* [Exercise details]:
Could you retype all of the records exactly, leaving out every picture?

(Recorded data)

• • • • • • •

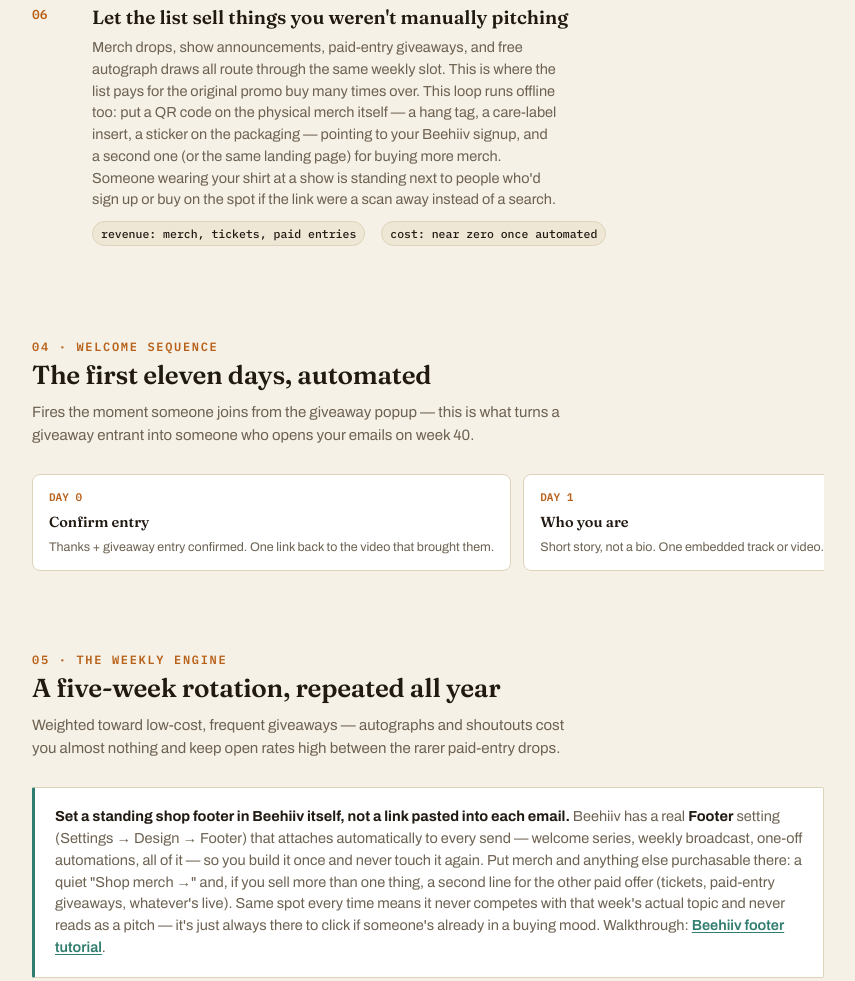
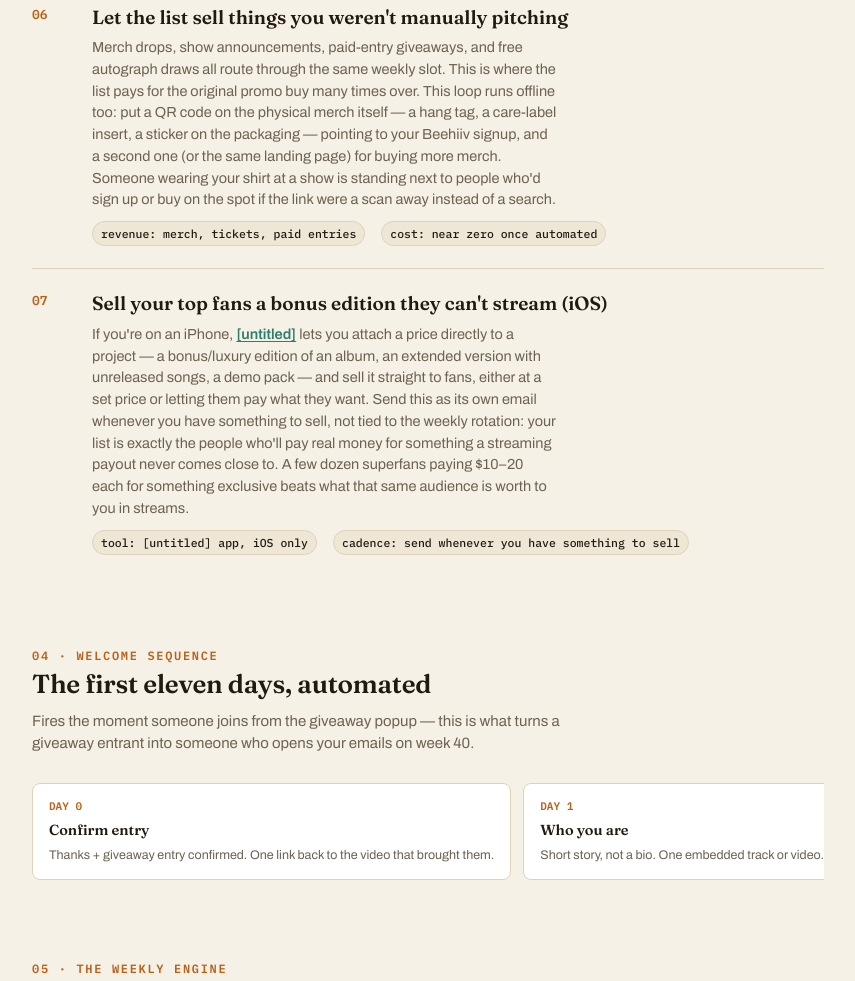
Before and after one commit to pharaohm33/automatic-music-sales-funnel, a plain HTML site: page index.html in a window 1280 px wide. Shown: the part 6051-7032 px from the top of the page, without its empty margins (212-1067 px from the left). Drawn offline with nearby package versions, Linux system fonts and the light colour scheme.

Commit message:
Add iOS bonus/unreleased edition sales via [untitled] app
Co-Authored-By: Claude Sonnet 5 <noreply@anthropic.com>

```diff
--- a/index.html
+++ b/index.html
@@ -240,6 +240,7 @@ svg text{font-family:"Archivo",sans-serif;}
   margin-top:2px;
 }
 .checklist b{font-weight:600;}
+.checklist a{color:var(--accent2);font-weight:600;text-decoration:underline;text-underline-offset:2px;}
 .checklist span.dim{color:var(--text-dim);}
 
 .roi{
@@ -621,6 +622,15 @@ svg text{font-family:"Archivo",sans-serif;}
         </div>
       </div>
 
+      <div class="stage">
+        <div class="stage-num">07</div>
+        <div>
+          <div class="stage-name">Sell your top fans a bonus edition they can't stream (iOS)</div>
+          <div class="stage-body">If you're on an iPhone, <a href="https://apps.apple.com/app/id6445854828" target="_blank" rel="noopener">[untitled]</a> lets you attach a price directly to a project — a bonus/luxury edition of an album, an extended version with unreleased songs, a demo pack — and sell it straight to fans, either at a set price or letting them pay what they want. Send this as its own email whenever you have something to sell, not tied to the weekly rotation: your list is exactly the people who'll pay real money for something a streaming payout never comes close to. A few dozen superfans paying $10–20 each for something exclusive beats what that same audience is worth to you in streams.</div>
+          <div class="stage-meta"><span>tool: [untitled] app, iOS only</span><span>cadence: send whenever you have something to sell</span></div>
+        </div>
+      </div>
+
     </div>
   </div>
 
@@ -697,6 +707,7 @@ svg text{font-family:"Archivo",sans-serif;}
       <li><div class="box"></div><div><b>Vet and DM 6–10 micro-influencer pages</b> using the scripts above, negotiating for ~4 story shares a week for the month, not a single post. <span class="dim">~2–3 hrs.</span></div></li>
       <li><div class="box"></div><div><b>Confirm each influencer's story uses a link sticker</b> pointed at your playlist, with a per-creator tracked link.</div></li>
       <li><div class="box"></div><div><b>Watch signups land tagged in Beehiiv</b>, confirm the welcome automation fires, then leave it running.</div></li>
+      <li><div class="box"></div><div><b>(iOS)</b> Try <a href="https://apps.apple.com/app/id6445854828" target="_blank" rel="noopener">[untitled]</a> for selling bonus/unreleased editions to your list at your own price, sent as its own email whenever ready — no fixed schedule needed.</div></li>
     </ul>
   </div>
 
```
Also changed, not shown: cheat-sheet.html (+4 -0 lines).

• • • • • • •

* [Task answer]:
Before and after one commit to pharaohm33/automatic-music-sales-funnel, a plain HTML site: page index.html in a window 1280 px wide. Shown: the part 6051-7032 px from the top of the page, without its empty margins (212-1067 px from the left). Drawn offline with nearby package versions, Linux system fonts and the light colour scheme.

Commit message:
Add iOS bonus/unreleased edition sales via [untitled] app
Co-Authored-By: Claude Sonnet 5 <noreply@anthropic.com>

```diff
--- a/index.html
+++ b/index.html
@@ -240,6 +240,7 @@ svg text{font-family:"Archivo",sans-serif;}
   margin-top:2px;
 }
 .checklist b{font-weight:600;}
+.checklist a{color:var(--accent2);font-weight:600;text-decoration:underline;text-underline-offset:2px;}
 .checklist span.dim{color:var(--text-dim);}
 
 .roi{
@@ -621,6 +622,15 @@ svg text{font-family:"Archivo",sans-serif;}
         </div>
       </div>
 
+      <div class="stage">
+        <div class="stage-num">07</div>
+        <div>
+          <div class="stage-name">Sell your top fans a bonus edition they can't stream (iOS)</div>
+          <div class="stage-body">If you're on an iPhone, <a href="https://apps.apple.com/app/id6445854828" target="_blank" rel="noopener">[untitled]</a> lets you attach a price directly to a project — a bonus/luxury edition of an album, an extended version with unreleased songs, a demo pack — and sell it straight to fans, either at a set price or letting them pay what they want. Send this as its own email whenever you have something to sell, not tied to the weekly rotation: your list is exactly the people who'll pay real money for something a streaming payout never comes close to. A few dozen superfans paying $10–20 each for something exclusive beats what that same audience is worth to you in streams.</div>
+          <div class="stage-meta"><span>tool: [untitled] app, iOS only</span><span>cadence: send whenever you have something to sell</span></div>
+        </div>
+      </div>
+
     </div>
   </div>
 
@@ -697,6 +707,7 @@ svg text{font-family:"Archivo",sans-serif;}
       <li><div class="box"></div><div><b>Vet and DM 6–10 micro-influencer pages</b> using the scripts above, negotiating for ~4 story shares a week for the month, not a single post. <span class="dim">~2–3 hrs.</span></div></li>
       <li><div class="box"></div><div><b>Confirm each influencer's story uses a link sticker</b> pointed at your playlist, with a per-creator tracked link.</div></li>
       <li><div class="box"></div><div><b>Watch signups land tagged in Beehiiv</b>, confirm the welcome automation fires, then leave it running.</div></li>
+      <li><div class="box"></div><div><b>(iOS)</b> Try <a href="https://apps.apple.com/app/id6445854828" target="_blank" rel="noopener">[untitled]</a> for selling bonus/unreleased editions to your list at your own price, sent as its own email whenever ready — no fixed schedule needed.</div></li>
     </ul>
   </div>
 
```
Also changed, not shown: cheat-sheet.html (+4 -0 lines).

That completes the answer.